JWQ Showcase 2017

Saturday, August 27, 2016

USA: Kaylé Brecher-This Is Life(2016)


Kaylé Brecher | This Is Life
Album Notes


"It don't mean a thing if it don't mean a thing" - Kaylé Brecher

THIS IS LIFE
Intimacy is one of the most treasured elements of a rewarding musical performance. It’s a trait less likely to be achieved in the studio than in a live performance where the artist can directly interact with audience members, gauging their reactions and responding accordingly. A more evocative, enduring connection is formed when the musical relationship
between performer and patron is intimate.
This intimacy is something that vocalist Kaylé Brecher has honed over a lifetime of performance, building an uncommon gift for achieving intimacy within the recorded setting as effectively as onstage.
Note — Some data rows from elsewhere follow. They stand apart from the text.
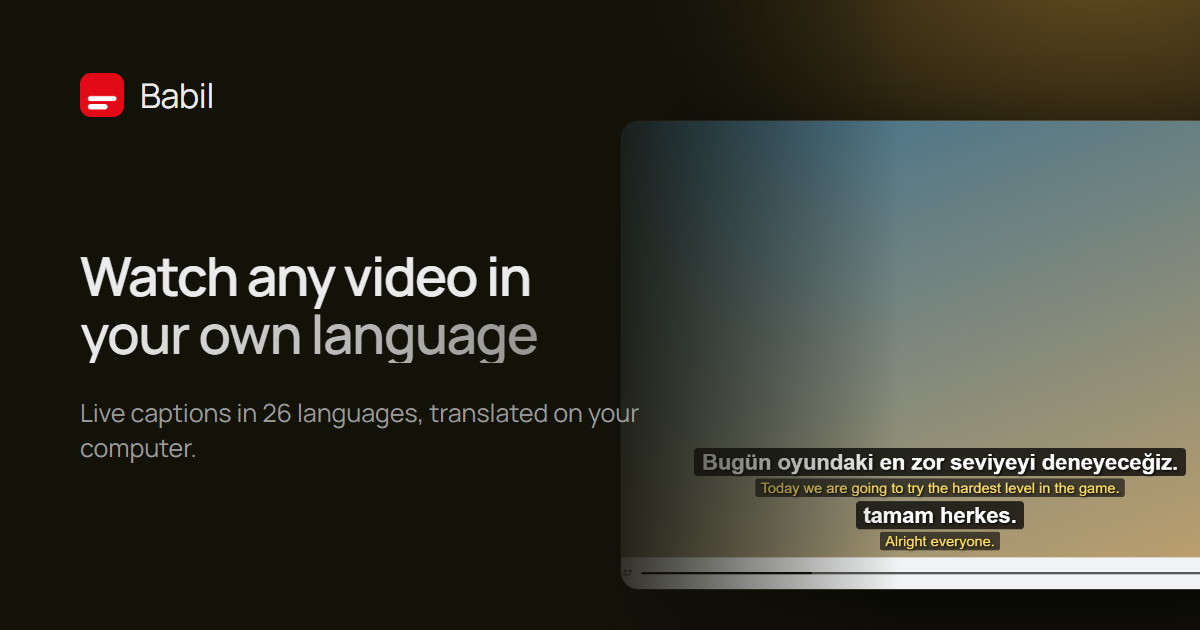
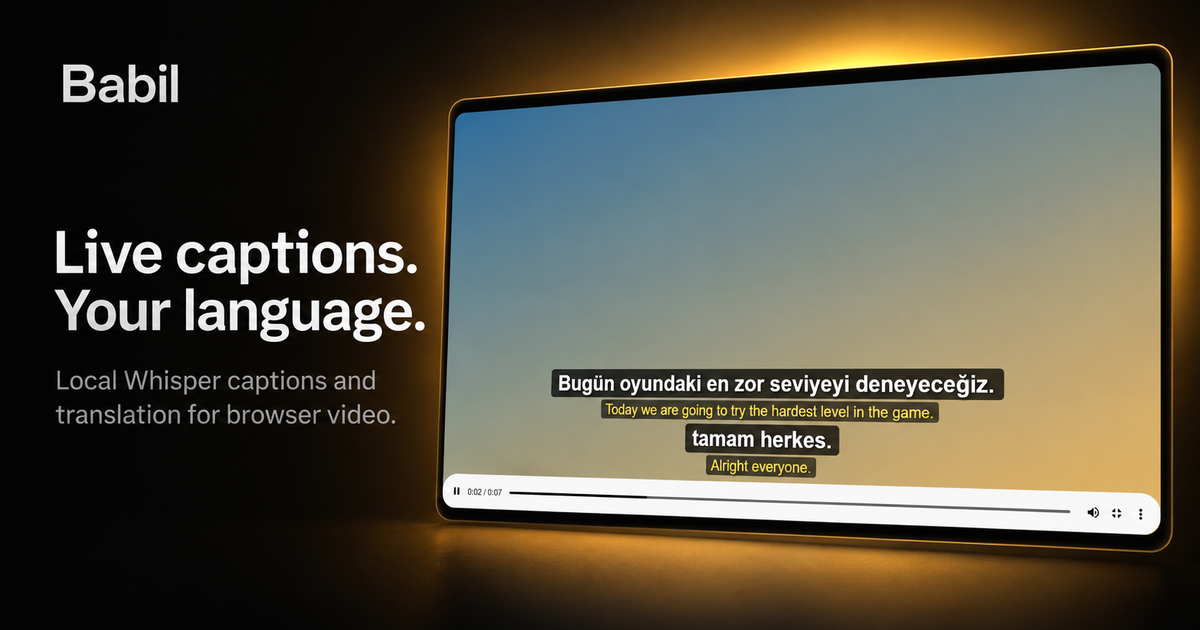
Use approved product cover for link previews

diff --git a/docs/index.html b/docs/index.html
@@ -13,12 +13,12 @@
 <meta property="og:title" content="Babil | Live Translated Captions">
 <meta property="og:description" content="Watch videos in your language. Live captions in 26 languages, generated and translated on your computer.">
 <meta property="og:url" content="https://babil.menzo.dev/">
-<meta property="og:image" content="https://babil.menzo.dev/og.png">
+<meta property="og:image" content="https://babil.menzo.dev/og.png?v=20261023">
 <meta property="og:image:width" content="1200">
 <meta property="og:image:height" content="630">
-<meta property="og:image:alt" content="Babil: watch any video in your own language">
+<meta property="og:image:alt" content="Babil browser video with original and translated live captions.">
 <meta name="twitter:card" content="summary_large_image">
-<meta name="twitter:image" content="https://babil.menzo.dev/og.png">
+<meta name="twitter:image" content="https://babil.menzo.dev/og.png?v=20261023">
 <link rel="preconnect" href="https://fonts.googleapis.com">
 <link rel="preconnect" href="https://fonts.gstatic.com" crossorigin>
 <link rel="stylesheet" href="https://fonts.googleapis.com/css2?family=Manrope:wght@400;600;700&amp;display=swap">
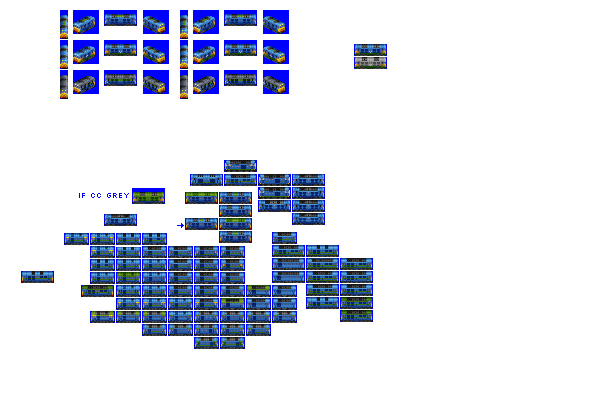
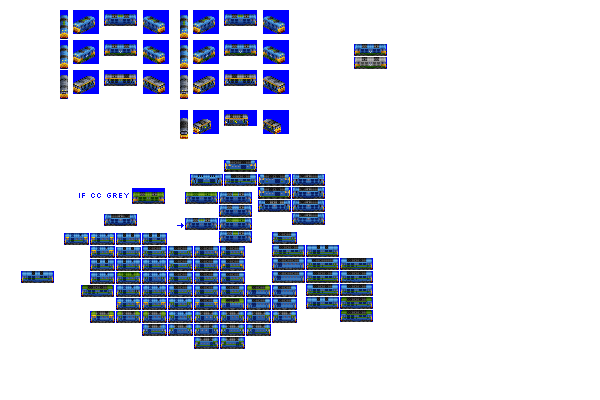
Change: additional liveries for Growler and Merlion

diff --git a/src/vehicles/growler.py b/src/vehicles/growler.py
@@ -15,7 +15,7 @@ def main(roster_id):
         random_reverse=True,
         gen=4,
         caboose_family="railfreight_1",
-        additional_liveries=["RAILFREIGHT_RED_STRIPE"],
+        additional_liveries=["BANGER_BLUE", "LARGE_LOGO", "RAILFREIGHT_RED_STRIPE"],
         default_livery_extra_docs_examples=[
             ("COLOUR_PALE_GREEN", "COLOUR_GREY"),
             ("COLOUR_PINK", "COLOUR_WHITE"),
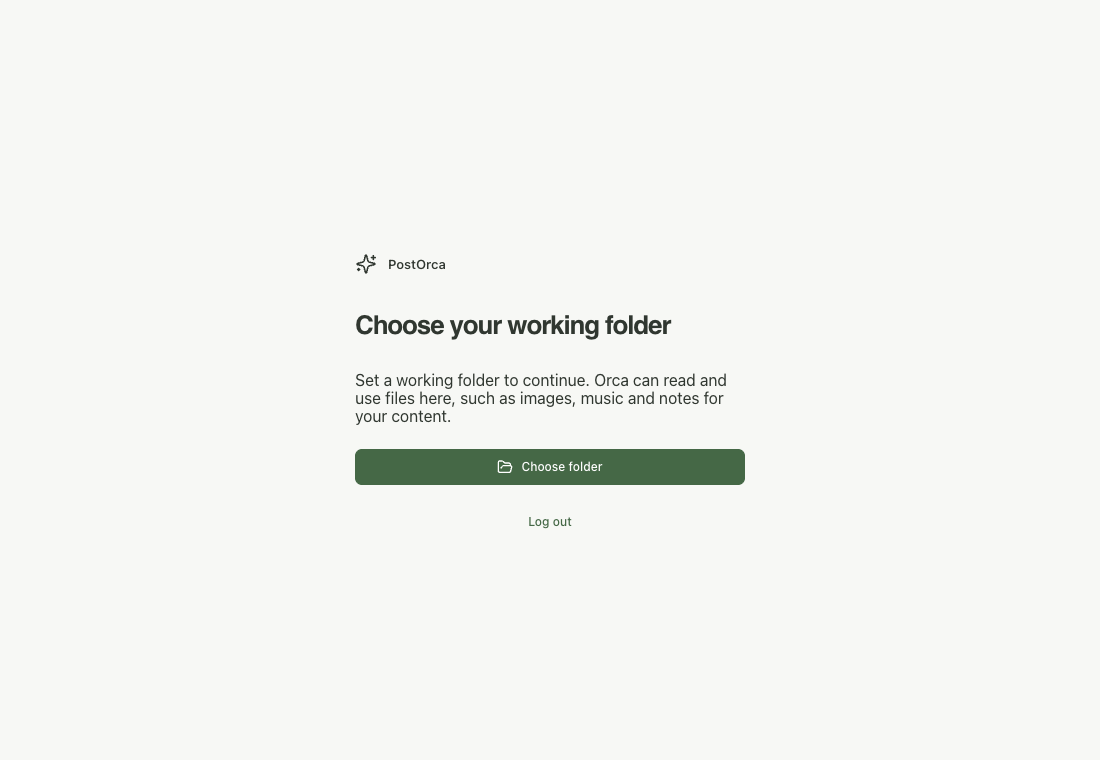
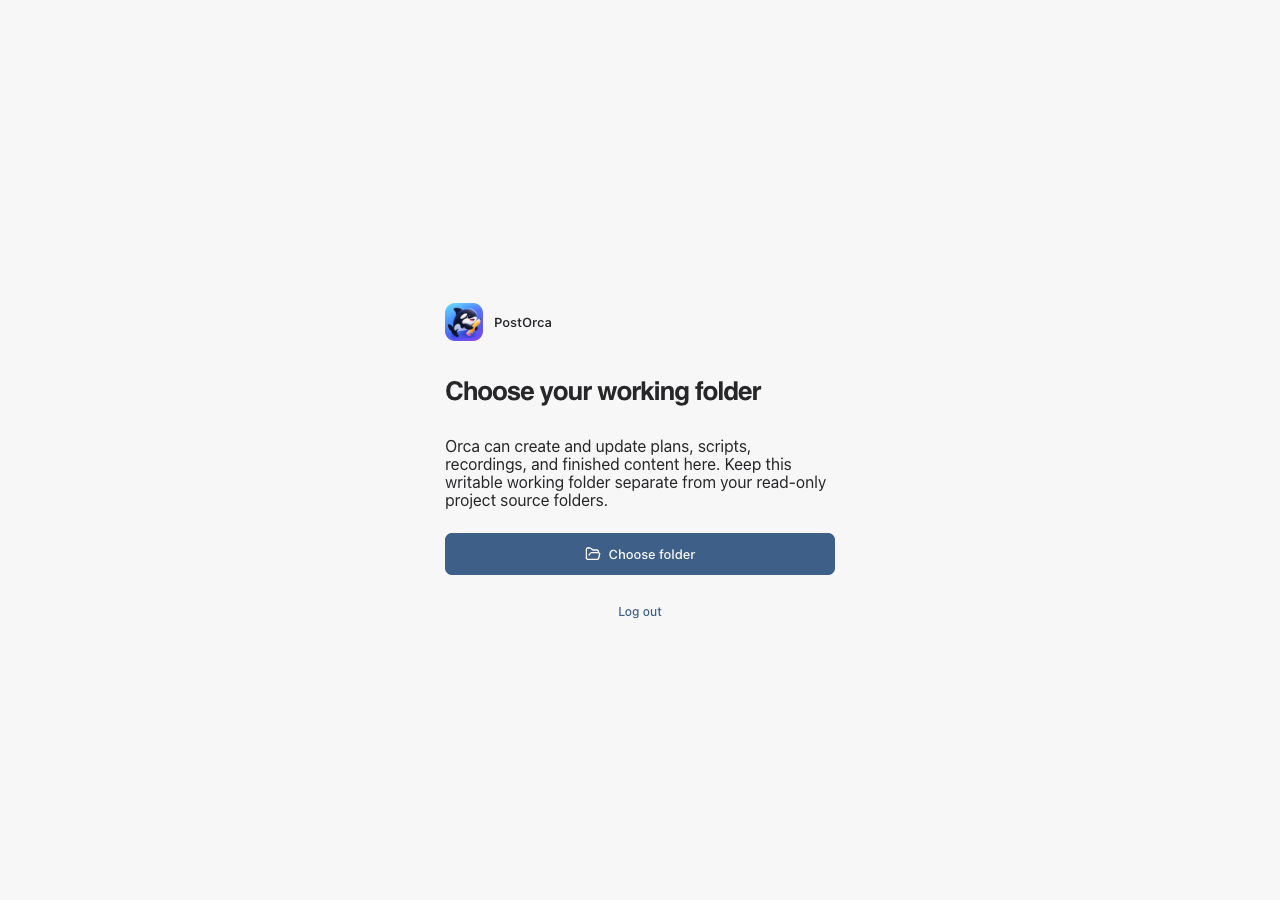
Clarify working folder and enforce read-only source boundaries

Changed region(s): [[0.3091, 0.4842, 0.68, 0.6961], [0.3091, 0.3934, 0.6182, 0.4539], [0.3091, 0.3329, 0.4327, 0.3934]]

diff --git a/apps/api/tests/projects.test.ts b/apps/api/tests/projects.test.ts
@@ -400,7 +400,7 @@ test("capture tools check their target and reach the desktop without project fol
   }
 });
 
-test("file transfer tools validate their arguments and never send project folders", async () => {
+test("file transfer tools validate arguments and protect registered sources during downloads", async () => {
   const founder = await onboarded([
     { name: "Founder on X", url: "https://x.com/transfer-founder", kind: "x" },
   ]);
@@ -454,6 +454,7 @@ test("file transfer tools validate their arguments and never send project folder
             url: "https://example.com/track.mp3",
             filename: "track.mp3",
             source_url: "https://example.com/music",
+            read_only_roots: ["/Users/founder/app"],
           },
           240_000,
         ],
@@ -912,4 +913,37 @@ test("account deletion still cascades with a legacy chat and multiple project ch
   await fixture.db.query("DELETE FROM users WHERE id=$1", [founder.id]);
   assert.equal((await fixture.db.query("SELECT count(*)::int AS n FROM tasks WHERE user_id=$1", [founder.id])).rows[0].n, 0);
   assert.equal((await fixture.db.query("SELECT count(*)::int AS n FROM brand_projects WHERE user_id=$1", [founder.id])).rows[0].n, 0);
+});
+
+test("content writers receive all owned read-only roots, not just the active project's folders", async () => {
+  const { callDesktop } = await import("../src/desktop/calls.js");
+  const founder = await account();
+  const other = await account();
+  const add = async (owner: typeof founder, name: string, folders: string[]) =>
+    (await request("/brand-profile/projects", "POST", { name, folders }, owner.token)).data.project;
+  const project = await add(founder, "Active", ["/source/active", "/source/docs"]);
+  await add(founder, "Other", ["/source/other"]);
+  await add(other, "Foreign", ["/source/foreign"]);
+  const task = await createTask(fixture.db, founder.id, "work", "Plan", "content", project.id);
+  const turn = await createTurn(fixture.db, founder.id, task.id, "Plan content");
+  const context = { db: fixture.db, userId: founder.id, taskId: task.id, turnId: turn.id };
+  const deviceToken = (await request("/desktop/device-token", "POST", { deviceId: randomUUID() }, founder.token)).data.token;
+  const ws = new WebSocket(`${base.replace(/^http/, "ws")}/desktop/socket?token=${encodeURIComponent(deviceToken)}`);
+  const calls: any[] = [];
+  ws.on("message", async (raw) => {
+    const { data: sent } = JSON.parse(raw.toString()); calls.push(sent);
+    await request("/desktop/tool-result", "POST", { executionId: sent.executionId, ok: true, result: { folder: "Content/Plan", path: "/output/Content/Plan/plan.md" } }, deviceToken);
+  });
+  await once(ws, "open");
+  try {
+    await executeTool(fixture.db, context, "save_content_file", { name: "plan.md", text: "# Plan" });
+    for (const name of ["screen_record_stop", "video_export"])
+      await callDesktop(context, name, { timeoutMs: 1000 }, { content_folder: "Content/Plan" });
+    for (const call of calls)
+      assert.deepEqual(call.arguments.read_only_roots, ["/source/active", "/source/docs", "/source/other"]);
+    await assert.rejects(executeTool(fixture.db, context, "save_content_file", { name: "plan.md", text: "x", read_only_roots: [] }), /Unrecognized key/);
+    const profile = await executeTool(fixture.db, context, "read_brand_profile", {}) as any;
+    assert.deepEqual(profile.folder_access, { source_folders: "read_only", working_folder: "read_write" });
+    assert.equal(calls.length, 3);
+  } finally { ws.close(); }
 });

diff --git a/apps/desktop/src/components/WorkingFolderSetup.tsx b/apps/desktop/src/components/WorkingFolderSetup.tsx
@@ -2,6 +2,7 @@ import { useEffect, useState, type ReactNode } from "react";
 import { FolderOpen, LoaderCircle } from "lucide-react";
 import { Button } from "./ui";
 import BrandMark from "./BrandMark";
+import { chooseWorkingFolder, folderError } from "../lib/folders";
 import "./AuthScreen.css";
 import "./forms.css";
 
@@ -32,7 +33,7 @@ export default function WorkingFolderSetup({
       () => {
         if (!cancelled) {
           setError(
-            "Unable to check your content output folder. Choose a folder to continue.",
+            "Unable to check your working folder. Choose a folder to continue.",
           );
           setChecking(false);
         }
@@ -51,7 +52,7 @@ export default function WorkingFolderSetup({
         <div
           className="auth-loading"
           role="status"
-          aria-label="Checking content output folder"
+          aria-label="Checking working folder"
         >
           <LoaderCircle className="loading-icon" size={24} />
         </div>
@@ -62,11 +63,10 @@ export default function WorkingFolderSetup({
               <BrandMark />
               <span>PostOrca</span>
             </div>
-            <h1>Choose your content output folder</h1>
+            <h1>Choose your working folder</h1>
             <div className="form-stack">
               <p>
-                Choose where Orca saves plans, scripts, recordings, and finished
-                content. You can add source folders for each project separately.
+                Orca can create and update plans, scripts, recordings, and finished content here. Keep this writable working folder separate from your read-only project source folders.
               </p>
               {error && (
                 <p className="auth-error" role="alert">
@@ -82,12 +82,10 @@ export default function WorkingFolderSetup({
                   setBusy(true);
                   setError("");
                   try {
-                    const folder = await folders.choose();
+                    const folder = await chooseWorkingFolder();
                     if (folder) setReady(true);
-                  } catch {
-                    setError(
-                      "Unable to save your content output folder. Please try again.",
-                    );
+                  } catch (error) {
+                    setError(folderError(error, "Unable to save your working folder. Please try again."));
                   } finally {
                     setBusy(false);
                   }

diff --git a/apps/desktop/src/components/SettingsModal.tsx b/apps/desktop/src/components/SettingsModal.tsx
@@ -1,3 +1,5 @@
+import { useEffect, useState } from "react";
+import { chooseWorkingFolder, folderError } from "../lib/folders";
 import BillingUsage from "./BillingUsage";
 import {
   CircleHelp,
@@ -73,6 +75,7 @@ export default function SettingsModal({
 
           {tab === "General" && (
             <>
+              <WorkingFolderSetting />
               <span className="field-section-label">Appearance</span>
               <div className="settings-group">
                 <div className="setting-row">
@@ -165,4 +168,40 @@ export default function SettingsModal({
       </div>
     </Modal>
   );
+}
+
+
+function WorkingFolderSetting() {
+  const folders = window.postorca?.workingFolder;
+  const [folder, setFolder] = useState<string | null>(null);
+  const [loading, setLoading] = useState(true);
+  const [busy, setBusy] = useState(false);
+  const [error, setError] = useState("");
+  useEffect(() => {
+    if (!folders) return;
+    let active = true;
+    void folders.get().then((value) => { if (active) setFolder(value); })
+      .catch((failure) => { if (active) setError(folderError(failure, "Unable to read the working folder.")); })
+      .finally(() => { if (active) setLoading(false); });
+    return () => { active = false; };
+  }, [folders]);
+  if (!folders) return null;
+  return <>
+    <span className="field-section-label">Files</span>
+    <div className="settings-group">
+      <div className="setting-row">
+        <div><strong>Working folder <span className="pill">Read &amp; write</span></strong>
+          <p style={{ overflowWrap: "anywhere" }}>{loading ? "Loading…" : folder || "Choose a working folder."}</p>
+          <p>Generated content is saved here. Keep it separate from read-only project source folders.</p>
+        </div>
+        <Button disabled={busy} onClick={async () => {
+          setBusy(true); setError("");
+          try { const selected = await chooseWorkingFolder(); if (selected) setFolder(selected); }
+          catch (failure) { setError(folderError(failure, "Unable to change the working folder.")); }
+          finally { setBusy(false); }
+        }}>{busy ? "Choosing…" : "Change folder"}</Button>
+      </div>
+      {error && <p className="auth-error" role="alert">{error}</p>}
+    </div>
+  </>;
 }

diff --git a/apps/desktop/src/components/ProjectDialog.tsx b/apps/desktop/src/components/ProjectDialog.tsx
@@ -1,6 +1,7 @@
 import { useState, type FormEvent } from "react";
 import { FolderOpen, Plus, Trash2 } from "lucide-react";
 import type { BrandProject } from "../lib/brand";
+import { folderError } from "../lib/folders";
 import { api } from "../lib/api";
 import { Button, Modal } from "./ui";
 import "./forms.css";
@@ -32,7 +33,7 @@ export default function ProjectDialog({
       await work();
     } catch (failure) {
       setError(
-        failure instanceof Error ? failure.message : "Unable to save project.",
+        folderError(failure, "Unable to save project."),
       );
     } finally {
       setBusy(false);
@@ -99,12 +100,11 @@ export default function ProjectDialog({
           />
         </label>
         <div className="project-folder-heading">
-          <strong>Source folders</strong>
+          <strong>Source folders <span className="pill">Read-only</span></strong>
           <span className="muted">{folders.length}/20</span>
         </div>
         <p className="muted">
-          Add repositories, designs, or notes for this project. Orca can read
-          files in these folders.
+          Orca’s file tools can read these repositories, designs, or notes, but cannot write to them. Generated content goes in your separate working folder.
         </p>
         <ul className="project-folder-list">
           {folders.map((folder) => (

diff --git a/apps/api/src/desktop/calls.ts b/apps/api/src/desktop/calls.ts
@@ -1,3 +1,5 @@
+import type { Database } from "../db.js";
+import { listProjects } from "../repositories/projects.js";
 import { randomUUID } from "node:crypto";
 import { HttpError } from "../handlers/errors.js";
 import { desktopConnections } from "./connections.js";
@@ -24,6 +26,7 @@ const pending = new Map<string, Pending>();
 export async function callDesktop(
   context: {
     userId: string;
+    db?: Database;
     taskId?: string;
     turnId?: string;
     signal?: AbortSignal;
@@ -41,6 +44,10 @@ export async function callDesktop(
   if (!deviceId) {
     if (tool.offline) return tool.offline();
     throw new HttpError(503, "The desktop app is not connected.");
+  }
+  if (context.db && args && typeof args === "object" &&
+      (["write_content_file", "download_file", "browser_fetch_file"].includes(name) || (["screen_record_stop", "video_export"].includes(name) && "content_folder" in args))) {
+    args = { ...args, read_only_roots: (await listProjects(context.db, context.userId)).flatMap((project) => project.folders) };
   }
   const executionId = randomUUID();
   const outcome = await new Promise<Outcome>((resolve) => {

diff --git a/apps/desktop/src/vite-env.d.ts b/apps/desktop/src/vite-env.d.ts
@@ -12,14 +12,14 @@ interface Window {
       refresh(): Promise<string | null>;
       clear(): Promise<void>;
     };
-    /** Picks a folder for a Brand Profile project; doesn't save it. */
+    /** Picks a read-only source folder for a project; doesn't save it. */
     projectFolder: {
       choose(): Promise<string | null>;
     };
     /** The folder Orca's file tools use; choose() opens the picker and saves it. */
     workingFolder: {
       get(): Promise<string | null>;
-      choose(): Promise<string | null>;
+      choose(readOnlySources?: string[]): Promise<string | null>;
     };
     /** Subscribes to notifications the OS wouldn't show; returns unsubscribe. */
     onNotification(

diff --git a/apps/desktop/src/lib/folders.ts b/apps/desktop/src/lib/folders.ts
@@ -1,0 +1,12 @@
+import { api } from "./api";
+import type { Brand } from "./brand";
+
+/** The server remains the source of truth for registered read-only folders. */
+export async function chooseWorkingFolder() {
+  const profile = await api<Brand>("/brand-profile");
+  const sources = profile.projects.flatMap((project) => project.folders ?? [project.path]);
+  return window.postorca?.workingFolder.choose(sources) ?? null;
+}
+export function folderError(error: unknown, fallback: string) {
+  return error instanceof Error ? error.message.replace(/^Error invoking remote method '[^']+': (?:Error: )?/, "") : fallback;
+}

diff --git a/apps/api/src/repositories/brand.ts b/apps/api/src/repositories/brand.ts
@@ -31,6 +31,7 @@ export async function getAgentProfile(
 ) {
   const profile = await getProfile(db, userId);
   delete profile.company;
+  profile.folder_access = { source_folders: "read_only", working_folder: "read_write" };
   if (projectId) {
     profile.projects = profile.projects.filter(
       (project: { id: string }) => project.id === projectId,

diff --git a/README.md b/README.md
@@ -23,7 +23,8 @@ PostOrca is a desktop app with an AI agent, Orca, that turns what you build into
 - **Routines**: work Orca does for you every day on its own, like checking what changed in your projects or how your posts did.
 - **Projects**: products you create content for, each with one or more local source folders and its own content tasks. Click a project in the sidebar to open its own Orca conversation. The project name appears in the chat header; its settings gear opens a dialog for folders, name, description, and removal. Work delegated from the conversation automatically stays with that project.
 - **Brand Profile**: your shared audience, voice, content interests and social links. Product context comes from Projects.
-- **Content output folder**: where Orca saves generated plans, scripts, recordings and exports; separate from project source folders.
+- **Working folder**: the writable folder Orca uses for generated plans, scripts, recordings and exports. Choose it during setup and change it in Settings → General.
+- **Source folders**: read-only inputs for Orca's file tools. They must be separate from the working folder, including parent/child overlaps and symlink aliases. Sources are registered in PostgreSQL (`brand_projects.folders`); the working folder remains local in the app profile's `settings.json` (`workingFolder`). Roles are derived from those stores, not per-folder database flags. The agent sees source paths and their role in its project context, and discovers the local working path and role through `desktop_status`. File-tool write checks enforce this separation; general computer automation is not an OS-level filesystem sandbox.
 - **Tools**: browser control through your own browser, computer use on macOS and Windows, media creation (images, voice, music, video), and Gmail/Google Drive connectors.
 
 ## Project structure

diff --git a/apps/api/src/agent/prompts/system.md b/apps/api/src/agent/prompts/system.md
@@ -7,3 +7,6 @@ When the work requires desktop tools, check desktop_status before relying on the
 Before finishing, check that the delivered work fulfills the founder's request and includes the information and materials needed to review and use it. Preserve essential context when turning your findings into the final deliverable. Verify completion against the available evidence, and clearly identify anything missing or unverified instead of claiming full completion. Make the finished work easy to find and keep the final summary concise. Keep this delivery check internal.
 
 Deliver selected image, audio and video files as task artifacts with create_artifact (kind image/audio/video; content is the saved file ref). A file attached to tool activity alone is not a final task artifact. Download and media tools already save files to the server; use their refs without re-uploading. For an existing original in the working folder, upload_file saves the complete file without conversion or trimming. Deliver only files actually saved, and keep source/license notes in the accompanying document.
+
+
+Project source folders are read-only inputs for file tools. The working_folder reported by desktop_status is writable and is where plans, scripts, recordings and finished content belong. Keep them separate. Never modify source files, use computer automation to edit them, or treat adding a source folder as permission to write to it. If the folders overlap, ask the founder to change the working folder in Settings rather than moving, deleting or changing their source files.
Her selection of musical companions, among them longtime guitarist Frank Butrey and world renowned drummer Grant Calvin Weston, contributes to this warm, wonderful sense of closeness within Brecher’s artistic world.
This album presents various facets of Brecher’s creative personality, from improvisatory poems and original compositions to new twists on standard fare. Her skill at interpreting material and offering it up in new light is refreshing, as is her knack for making every syllable meaningful.
The various ensembles consist of both veterans and young faces. Bassist Ratzo Harris is well-known in jazz circles for his work alongside Kenny Werner, Mose Allison, Roseanna Vitro and Jane Ira Bloom. Says Brecher, “Ratzo is pure genius in what he comes up with to play - in his responsiveness when you are performing with him - as well as presenting remarkable soloistic prowess.” Powerhouse drummer Grant Calvin Weston's resume includes Ornette Coleman, The Lounge Lizards, James Blood Ulmer, John Medeski, Vernon Reid and too many others to mention here. Pianist David Dzubinski, Brecher’s husband, has partnered with her for many moons in both live and recorded settings. Young violinist Benjamin Sutin, studied with jazz legend John Blake as well as pianist Dzubinski before recently getting his degree from the Manhattan School of Music. Ben's modern approach stands out on “The Gift” and “Back to the Red Clay”. A pair of gifted harpists, 
the up-and-coming Brandee Younger (Brecher cites her “creative, sensitive, astonishing feel on a difficult instrument”) and Philly educator Gloria Galante, grace different tracks.
Brecher’s love of improvisational settings resulted in the spontaneous creation of the melody for “Not Alone” in the studio. Her interaction with Butrey, Younger and Harris in a drummerless setting is a textbook example of intimate listening. “Life is Just a Rhythm” is another poem that Brecher wrote, this time to improvise in duo alongside G. Calvin Weston’s
pinpoint drumming. Both tracks reveal that the singer is as gifted with word craft as she is with melody. Her penchant for rearranging classic American folk music appears here on “This Is Life”. Brecher came up as a young teen in Greenwich Village, singing blues and standards in clubs there during the nascence of the folk scene: “I like that these folk era songs are often blues based and thus extremely malleable… I am usually more compelled by deep songs about life experiences, or philosophical or sociological concepts than I am by love songs. Writers like Fred Neil, Phil Ochs, etc. were often compellingly brave and deep in their lyrics.” Equally brave is Brecher’s unexpectedly funky take on Fred Neil’s “Wild Child”, a fun modernization of a style that is unfairly viewed as old hat in contemporary circles. Trumpeter Matt Cappy’s résumé includes The Roots and work with Kirk Franklin, Wyclef Jean, and Earth, Wind & Fire.
Brecher also loves re-envisioning classic jazz tunes, as she does here with her lyrics for Freddie Hubbard’s “Red Clay” and Herbie Hancock’s “Dolphin Dance”, and a bright, scat-filled arrangement of Egberto Gismonti's “Moon Dreams” (aka O Sonho). On the latter, again, the sparse string borne instrumentation accentuates the freshness of her vocal approach.
The session closes with “The Gift”, a sprightly Brecher original that celebrates the beauty and complexity of life, summing up the album’s core theme. For Brecher does consider life to be a most precious gift.

--Todd Jenkins, jazz historian, critic, and author of ‘Free Jazz and Free Improvisation: An Encyclopedia’ and ‘I Know What I Know: The Music of Charles Mingus’

Personnel:
Kaylé Brecher: all vocals // Ratzo Harris: bass (tracks 1,2,3,4,5,7,8 and 9) //
Frank Butrey: guitar (tracks 1,2,3,4,5 and 9) // Grant Calvin Weston: drums (tracks 3,5,6 and 9) //
Brandee A Younger: harp (tracks 1 and 7) // Gloria Galante: harp (tracks 2 and 4) //
Benjamin Sutin: violin (tracks 5 and 9) // David Dzubinski: piano (tracks 5 and 9) //Matt Cappy: trumpet (track 3)